Cindy van Rijswick, a senior analyst at Rabobank, said the hyperinflation in European gas and electricity prices is having a “massive impact” on greenhouses and has forced some producers to reduce lighting, end the growing season early, or plant in spring when natgas prices subside.
“These are drastic measures that reduce production and yield and have major economic consequences for the companies,” according to industry association Glastuinbouw Nederland. “We cannot rule out whether consumers will also pay more for their vegetables, flowers and plants.”

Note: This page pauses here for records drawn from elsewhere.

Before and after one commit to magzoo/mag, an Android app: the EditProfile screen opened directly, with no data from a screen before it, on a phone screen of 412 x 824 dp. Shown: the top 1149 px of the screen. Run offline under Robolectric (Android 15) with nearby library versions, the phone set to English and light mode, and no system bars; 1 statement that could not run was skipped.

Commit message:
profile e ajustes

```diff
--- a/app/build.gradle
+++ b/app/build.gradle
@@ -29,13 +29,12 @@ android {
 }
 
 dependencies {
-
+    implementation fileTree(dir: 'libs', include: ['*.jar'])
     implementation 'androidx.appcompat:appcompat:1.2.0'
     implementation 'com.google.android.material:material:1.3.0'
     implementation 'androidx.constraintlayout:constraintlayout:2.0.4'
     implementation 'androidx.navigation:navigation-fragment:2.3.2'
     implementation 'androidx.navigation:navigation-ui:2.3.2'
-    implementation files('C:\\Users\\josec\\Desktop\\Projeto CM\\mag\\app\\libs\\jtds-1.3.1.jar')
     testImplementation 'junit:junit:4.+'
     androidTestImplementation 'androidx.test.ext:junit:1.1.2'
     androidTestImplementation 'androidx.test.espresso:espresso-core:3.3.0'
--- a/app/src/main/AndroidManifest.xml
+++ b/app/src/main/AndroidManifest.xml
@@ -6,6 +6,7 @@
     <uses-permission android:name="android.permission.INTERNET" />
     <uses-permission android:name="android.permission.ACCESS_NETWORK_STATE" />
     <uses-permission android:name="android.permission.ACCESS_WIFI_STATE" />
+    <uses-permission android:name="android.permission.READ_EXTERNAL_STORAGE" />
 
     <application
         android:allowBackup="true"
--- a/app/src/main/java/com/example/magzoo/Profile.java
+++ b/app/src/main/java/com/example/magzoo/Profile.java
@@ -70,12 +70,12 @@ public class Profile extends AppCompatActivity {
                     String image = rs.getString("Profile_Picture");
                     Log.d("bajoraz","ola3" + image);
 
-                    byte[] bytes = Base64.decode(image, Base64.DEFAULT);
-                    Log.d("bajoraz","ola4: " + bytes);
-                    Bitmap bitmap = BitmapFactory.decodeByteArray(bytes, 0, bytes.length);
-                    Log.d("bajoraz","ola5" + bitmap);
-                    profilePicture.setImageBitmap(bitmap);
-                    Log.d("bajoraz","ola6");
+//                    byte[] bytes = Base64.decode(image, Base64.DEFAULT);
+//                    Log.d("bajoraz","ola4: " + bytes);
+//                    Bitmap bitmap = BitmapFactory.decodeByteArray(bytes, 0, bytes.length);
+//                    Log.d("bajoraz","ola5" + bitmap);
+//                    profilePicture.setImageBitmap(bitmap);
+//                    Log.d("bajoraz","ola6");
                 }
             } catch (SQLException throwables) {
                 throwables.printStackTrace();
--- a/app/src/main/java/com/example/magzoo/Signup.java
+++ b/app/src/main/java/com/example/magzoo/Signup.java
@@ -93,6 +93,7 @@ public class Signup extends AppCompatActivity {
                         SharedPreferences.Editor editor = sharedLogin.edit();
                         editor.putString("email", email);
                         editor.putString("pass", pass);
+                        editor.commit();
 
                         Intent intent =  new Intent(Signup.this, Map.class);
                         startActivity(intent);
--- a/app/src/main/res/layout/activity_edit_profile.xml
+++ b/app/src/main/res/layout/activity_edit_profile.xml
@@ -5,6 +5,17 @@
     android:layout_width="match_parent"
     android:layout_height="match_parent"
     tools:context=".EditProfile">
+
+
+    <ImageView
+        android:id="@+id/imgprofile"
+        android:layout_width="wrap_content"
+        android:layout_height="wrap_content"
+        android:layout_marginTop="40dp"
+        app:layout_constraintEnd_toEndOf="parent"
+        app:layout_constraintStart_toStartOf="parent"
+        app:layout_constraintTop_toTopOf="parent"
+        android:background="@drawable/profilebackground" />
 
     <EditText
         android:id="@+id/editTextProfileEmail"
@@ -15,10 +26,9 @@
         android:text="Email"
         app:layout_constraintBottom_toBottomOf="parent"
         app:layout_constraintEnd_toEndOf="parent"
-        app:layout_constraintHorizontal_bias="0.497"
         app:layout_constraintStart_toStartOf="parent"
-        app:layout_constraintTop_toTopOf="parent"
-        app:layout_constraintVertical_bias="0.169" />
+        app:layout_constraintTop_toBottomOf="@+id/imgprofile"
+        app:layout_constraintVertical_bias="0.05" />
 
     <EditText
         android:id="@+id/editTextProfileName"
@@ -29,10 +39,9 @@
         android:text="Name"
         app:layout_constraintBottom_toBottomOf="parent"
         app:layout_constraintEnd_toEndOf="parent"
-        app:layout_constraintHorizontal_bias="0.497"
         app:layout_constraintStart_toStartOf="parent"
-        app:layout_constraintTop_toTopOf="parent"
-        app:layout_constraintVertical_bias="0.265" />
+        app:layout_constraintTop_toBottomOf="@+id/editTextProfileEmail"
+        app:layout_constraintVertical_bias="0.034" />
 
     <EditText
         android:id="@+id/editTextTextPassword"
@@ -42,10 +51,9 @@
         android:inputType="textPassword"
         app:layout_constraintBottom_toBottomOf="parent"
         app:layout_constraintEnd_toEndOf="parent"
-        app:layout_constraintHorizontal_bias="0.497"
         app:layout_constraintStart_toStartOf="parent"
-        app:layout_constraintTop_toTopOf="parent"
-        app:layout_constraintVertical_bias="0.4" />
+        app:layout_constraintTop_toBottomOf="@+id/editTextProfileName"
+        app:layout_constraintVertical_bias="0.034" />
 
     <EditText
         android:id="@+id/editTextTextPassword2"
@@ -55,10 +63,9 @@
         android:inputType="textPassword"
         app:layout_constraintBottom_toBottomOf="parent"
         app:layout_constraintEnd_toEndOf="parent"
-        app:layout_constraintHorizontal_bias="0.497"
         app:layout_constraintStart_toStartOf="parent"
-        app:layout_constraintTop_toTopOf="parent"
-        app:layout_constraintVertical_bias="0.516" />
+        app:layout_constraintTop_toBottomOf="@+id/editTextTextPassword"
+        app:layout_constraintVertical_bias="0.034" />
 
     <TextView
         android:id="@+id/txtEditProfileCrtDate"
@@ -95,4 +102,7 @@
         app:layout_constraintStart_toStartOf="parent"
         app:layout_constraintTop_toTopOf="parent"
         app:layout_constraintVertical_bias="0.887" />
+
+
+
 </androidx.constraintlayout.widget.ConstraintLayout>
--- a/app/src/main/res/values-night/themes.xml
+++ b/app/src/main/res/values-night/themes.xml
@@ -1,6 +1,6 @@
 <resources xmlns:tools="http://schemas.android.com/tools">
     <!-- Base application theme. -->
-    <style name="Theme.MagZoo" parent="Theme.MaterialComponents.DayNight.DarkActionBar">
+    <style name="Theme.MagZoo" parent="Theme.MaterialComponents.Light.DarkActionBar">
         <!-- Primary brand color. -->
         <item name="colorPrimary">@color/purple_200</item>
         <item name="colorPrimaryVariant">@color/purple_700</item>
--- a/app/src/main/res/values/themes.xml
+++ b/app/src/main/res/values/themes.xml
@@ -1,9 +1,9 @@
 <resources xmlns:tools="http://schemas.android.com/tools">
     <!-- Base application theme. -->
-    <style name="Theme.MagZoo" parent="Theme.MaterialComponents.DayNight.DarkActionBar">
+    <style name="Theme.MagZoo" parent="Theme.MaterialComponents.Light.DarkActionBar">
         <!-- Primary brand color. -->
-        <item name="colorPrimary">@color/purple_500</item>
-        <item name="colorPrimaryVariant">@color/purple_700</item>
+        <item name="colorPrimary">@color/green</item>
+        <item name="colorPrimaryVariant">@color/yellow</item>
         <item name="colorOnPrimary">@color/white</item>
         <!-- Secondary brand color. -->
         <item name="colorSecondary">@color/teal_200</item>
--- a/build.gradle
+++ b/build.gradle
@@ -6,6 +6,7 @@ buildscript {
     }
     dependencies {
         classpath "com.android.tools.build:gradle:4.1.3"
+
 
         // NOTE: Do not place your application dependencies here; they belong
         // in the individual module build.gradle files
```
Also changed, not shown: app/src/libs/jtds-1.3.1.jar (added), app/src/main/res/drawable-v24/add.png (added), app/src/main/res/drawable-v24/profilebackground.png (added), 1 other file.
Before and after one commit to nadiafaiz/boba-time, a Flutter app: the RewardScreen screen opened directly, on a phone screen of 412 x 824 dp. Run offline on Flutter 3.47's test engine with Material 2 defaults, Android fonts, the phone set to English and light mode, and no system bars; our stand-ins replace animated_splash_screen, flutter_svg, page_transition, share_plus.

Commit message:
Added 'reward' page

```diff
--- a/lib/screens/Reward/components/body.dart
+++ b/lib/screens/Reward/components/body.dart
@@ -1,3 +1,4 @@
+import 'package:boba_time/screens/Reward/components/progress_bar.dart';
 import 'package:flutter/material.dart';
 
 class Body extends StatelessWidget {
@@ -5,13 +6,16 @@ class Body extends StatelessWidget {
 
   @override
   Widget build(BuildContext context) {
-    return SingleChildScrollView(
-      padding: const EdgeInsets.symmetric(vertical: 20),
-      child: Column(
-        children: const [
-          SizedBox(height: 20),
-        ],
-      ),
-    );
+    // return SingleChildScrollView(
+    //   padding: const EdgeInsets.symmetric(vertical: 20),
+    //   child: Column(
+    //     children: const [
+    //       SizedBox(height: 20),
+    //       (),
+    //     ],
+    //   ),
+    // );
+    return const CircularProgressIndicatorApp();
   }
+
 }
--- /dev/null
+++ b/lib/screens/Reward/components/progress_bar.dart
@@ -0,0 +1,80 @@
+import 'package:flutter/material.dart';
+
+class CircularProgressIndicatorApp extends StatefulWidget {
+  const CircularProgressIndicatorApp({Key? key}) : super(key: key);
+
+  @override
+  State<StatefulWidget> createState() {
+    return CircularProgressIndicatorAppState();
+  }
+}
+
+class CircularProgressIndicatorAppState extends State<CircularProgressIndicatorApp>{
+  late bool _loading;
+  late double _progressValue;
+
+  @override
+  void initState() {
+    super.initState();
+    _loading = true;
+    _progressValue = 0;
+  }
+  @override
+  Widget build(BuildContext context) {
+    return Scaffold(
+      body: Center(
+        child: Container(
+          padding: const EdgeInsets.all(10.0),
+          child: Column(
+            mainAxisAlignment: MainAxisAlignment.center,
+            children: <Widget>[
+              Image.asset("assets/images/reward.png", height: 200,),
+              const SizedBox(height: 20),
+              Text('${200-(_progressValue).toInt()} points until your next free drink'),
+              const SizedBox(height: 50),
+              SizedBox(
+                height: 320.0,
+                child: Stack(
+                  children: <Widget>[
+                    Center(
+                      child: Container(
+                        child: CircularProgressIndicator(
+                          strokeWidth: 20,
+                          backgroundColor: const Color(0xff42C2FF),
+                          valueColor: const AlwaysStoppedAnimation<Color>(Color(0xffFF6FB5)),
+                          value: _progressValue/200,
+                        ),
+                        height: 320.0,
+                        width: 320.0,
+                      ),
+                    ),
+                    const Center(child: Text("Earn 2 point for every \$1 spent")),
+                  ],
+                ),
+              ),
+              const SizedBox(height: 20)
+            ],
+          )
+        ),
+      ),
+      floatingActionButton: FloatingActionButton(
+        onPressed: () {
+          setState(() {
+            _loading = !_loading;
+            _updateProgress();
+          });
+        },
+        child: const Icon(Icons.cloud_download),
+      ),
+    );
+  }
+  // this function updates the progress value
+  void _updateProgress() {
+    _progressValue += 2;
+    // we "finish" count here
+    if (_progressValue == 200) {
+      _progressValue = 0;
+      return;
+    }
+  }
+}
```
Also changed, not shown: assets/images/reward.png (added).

One Maasdijk-based tomato grower, called Lans, which produces 80 million pounds of vegetables per year, has already reduced output. Erwin van der Lans, the company’s operational director, said energy bills have dramatically increased, and greenhouse capacity is running at 50%-80%.
“Eventually, you will produce less,” said Lans. “That is starting now. Our production is now cut by about 10%, that may go to 20%. Eventually, the customers little by little will start paying more.”
A flower business called Marcel van der Lugt of Lugt Lisianthus said power prices have quadrupled and raised costs by 20%-25%. Flowers are exported to Germany, France, and Russia.
Europe is struggling to respond to the energy crunch as natgas prices soared again after Russia unexpectedly cut supplies. The continent is not sufficiently stocked ahead of the winter, which suggests the energy crisis will continue.
More importantly, the energy crisis has so far impacted the food supply chain from UK fertilizer plants to Dutch glasshouses is adding to food inflation as global food prices are already at decade highs. There is very little central bankers can do besides tweeting or making statements in mainstream media to calm everyone down that soaring inflation is nothing more than “transitory.”